Game 3: Angels 5, Mariners 0 | Game 4: Mariners 3, Angels 1
Runs Scored: 16
Runs Allowed: 17
YTD Record: 95-58 | 1st in AL West | Magic Number: 0!
Up Next: Friday vs. TEX
The Los Angeles Angels of Anaheim are the American League West Division Champions! In 2014! That’s, like, right now! How cool is that?
I’ll be the first to admit I did not expect the Angels to come away with a division title this year. From Spring Training well into August, the common refrain is our series recaps was something to the effect of: “The A’s are out of reach, so let’s temper expectations and focus on maintaining Wild Card position.” Even as September approached and the gap between Anaheim and Oakland closed I had a hard time believing the Halos could keep the good times rolling. But then the Angels and Athletics did the whole ships-passing-in-the-night routine and now I look back and wonder how I ever doubted that the team couldn’t hang with Billy Beane’s band of brigands. Not so much because the Athletics seem to have fallen into the Springfield Mystery Spot — though, holy hell what is happening up there?! — but because the Halos have been otherworldly for three-plus months now. They are 64-30 since June 6, which is good for a .680 winning percentage. Over the course of an entire season, that’d put them on pace for 110 wins — only six teams in MLB history have ever won that many. We can’t just ignore the first two months of this season, of course, but it’s plainly evident they are a very different team now than they were in May, in both persona and personnel.
Considering that the Halos get to coast for the next two weeks while their four potential ALDS opponents duke it out to determine three playoff spots, it’s natural to worry that the Angels might lose their “edge” by the time October arrives, or that one of the Royals/Tigers/A’s/Mariners quartet will have momentum on their side.
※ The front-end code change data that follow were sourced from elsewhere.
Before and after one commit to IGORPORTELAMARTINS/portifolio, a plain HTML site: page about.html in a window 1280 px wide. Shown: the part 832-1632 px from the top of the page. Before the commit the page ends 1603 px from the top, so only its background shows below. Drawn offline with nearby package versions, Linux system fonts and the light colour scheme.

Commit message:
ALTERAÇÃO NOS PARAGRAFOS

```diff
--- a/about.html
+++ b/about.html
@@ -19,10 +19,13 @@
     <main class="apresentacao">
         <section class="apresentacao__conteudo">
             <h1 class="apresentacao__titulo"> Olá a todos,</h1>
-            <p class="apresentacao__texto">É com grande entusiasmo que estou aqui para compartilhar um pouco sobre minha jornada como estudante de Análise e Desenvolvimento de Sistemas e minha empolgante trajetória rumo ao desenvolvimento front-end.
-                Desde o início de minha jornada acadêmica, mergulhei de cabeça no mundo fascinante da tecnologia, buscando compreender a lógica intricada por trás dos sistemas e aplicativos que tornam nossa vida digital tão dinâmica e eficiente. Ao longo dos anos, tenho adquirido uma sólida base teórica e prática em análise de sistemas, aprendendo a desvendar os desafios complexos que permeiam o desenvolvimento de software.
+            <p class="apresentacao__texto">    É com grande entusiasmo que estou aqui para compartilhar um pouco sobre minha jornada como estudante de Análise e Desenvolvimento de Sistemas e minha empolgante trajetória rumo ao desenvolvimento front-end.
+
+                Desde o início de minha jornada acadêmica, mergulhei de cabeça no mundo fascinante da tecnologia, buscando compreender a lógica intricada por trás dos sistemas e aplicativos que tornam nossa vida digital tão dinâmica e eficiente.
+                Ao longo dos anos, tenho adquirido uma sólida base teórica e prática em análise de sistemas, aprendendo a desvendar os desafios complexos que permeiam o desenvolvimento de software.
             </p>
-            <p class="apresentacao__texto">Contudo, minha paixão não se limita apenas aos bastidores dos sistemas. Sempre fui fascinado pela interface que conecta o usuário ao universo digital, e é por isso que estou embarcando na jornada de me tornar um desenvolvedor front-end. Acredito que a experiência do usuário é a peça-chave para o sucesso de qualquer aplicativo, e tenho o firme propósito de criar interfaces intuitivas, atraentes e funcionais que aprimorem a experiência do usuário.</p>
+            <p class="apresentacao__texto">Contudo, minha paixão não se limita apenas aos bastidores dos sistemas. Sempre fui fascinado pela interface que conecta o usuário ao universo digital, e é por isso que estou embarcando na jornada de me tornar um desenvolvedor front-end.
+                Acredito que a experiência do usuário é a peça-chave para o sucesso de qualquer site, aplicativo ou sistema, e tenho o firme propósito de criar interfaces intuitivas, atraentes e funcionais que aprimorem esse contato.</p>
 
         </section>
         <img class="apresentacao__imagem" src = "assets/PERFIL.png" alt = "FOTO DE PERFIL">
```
Of the myriad clichés about the playoffs — i.e. players with prior postseason experience are more likely to succeed; home-field advantage is huge; teams who can’t play “small ball” don’t to well in the postseason; etc. — the only one that has actually stood up to any sort of scientific scrutiny is, unfortunately, the maxim I’ve already primed you for: that teams perform better in October if they have to fight for a playoff spot down to wire.
As you’d expect, it’s not so simple as “teams in tight races are better playoff teams,” it’s a more nuanced “teams whose playoff hopes come down to the final days of the season tend to get a slightly better performance from their pitching staffs in the postseason than would normally be expected.” (Hitters aren’t afforded that same advantage, for whatever reason.) This little statistical quirk could potentially spell bad news for the Angels, as all four of their potential opponents already boast some of the strongest rotations in the American League, but having the best offense in baseball should help mitigate the effect some.